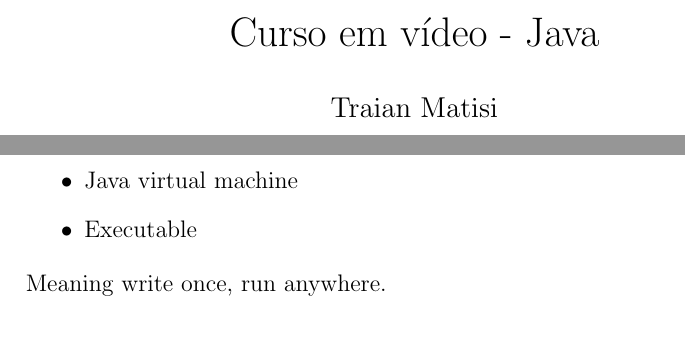
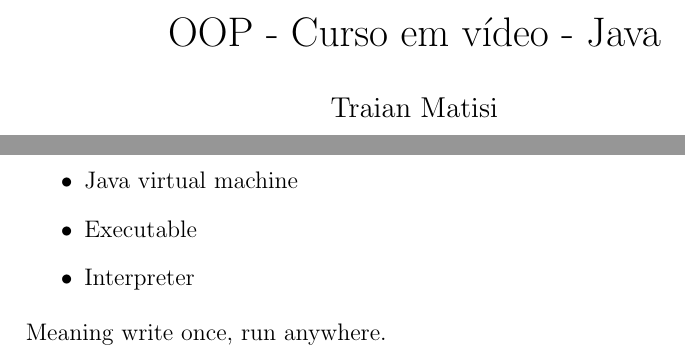
Before and after one commit to traianMatisi/notesComputerScience, a LaTeX document (p3np01oop/POOCursoEmVideo.tex): two parts of page 1 of 2, joined at a grey line, cut so that both start at the same text. Compiled offline with pdfLaTeX.

Commit message:
branch update

```diff
--- a/p3np01oop/POOCursoEmVideo.tex
+++ b/p3np01oop/POOCursoEmVideo.tex
@@ -1,5 +1,5 @@
 \documentclass[a4paper, 12pt]{article}
-\title{Curso em vídeo - Java}
+\title{OOP - Curso em vídeo - Java}
 \author{Traian Matisi}
 \begin{document}
 	\maketitle
@@ -19,6 +19,7 @@
 		\item Byte code
 		\item Java virtual machine
 		\item Executable
+		\item Interpreter
 	\end{itemize}
 	Meaning write once, run anywhere.
 	\subsection{The acronims}
```
Also changed, not shown: p3np01oop/POOCursoEmVideo.pdf, 3 other files.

====

- _Exercise_
Reproduce each entry verbatim, excluding any embedded images.

- _Expected answer_
Before and after one commit to traianMatisi/notesComputerScience, a LaTeX document (p3np01oop/POOCursoEmVideo.tex): two parts of page 1 of 2, joined at a grey line, cut so that both start at the same text. Compiled offline with pdfLaTeX.

Commit message:
branch update

```diff
--- a/p3np01oop/POOCursoEmVideo.tex
+++ b/p3np01oop/POOCursoEmVideo.tex
@@ -1,5 +1,5 @@
 \documentclass[a4paper, 12pt]{article}
-\title{Curso em vídeo - Java}
+\title{OOP - Curso em vídeo - Java}
 \author{Traian Matisi}
 \begin{document}
 	\maketitle
@@ -19,6 +19,7 @@
 		\item Byte code
 		\item Java virtual machine
 		\item Executable
+		\item Interpreter
 	\end{itemize}
 	Meaning write once, run anywhere.
 	\subsection{The acronims}
```
Also changed, not shown: p3np01oop/POOCursoEmVideo.pdf, 3 other files.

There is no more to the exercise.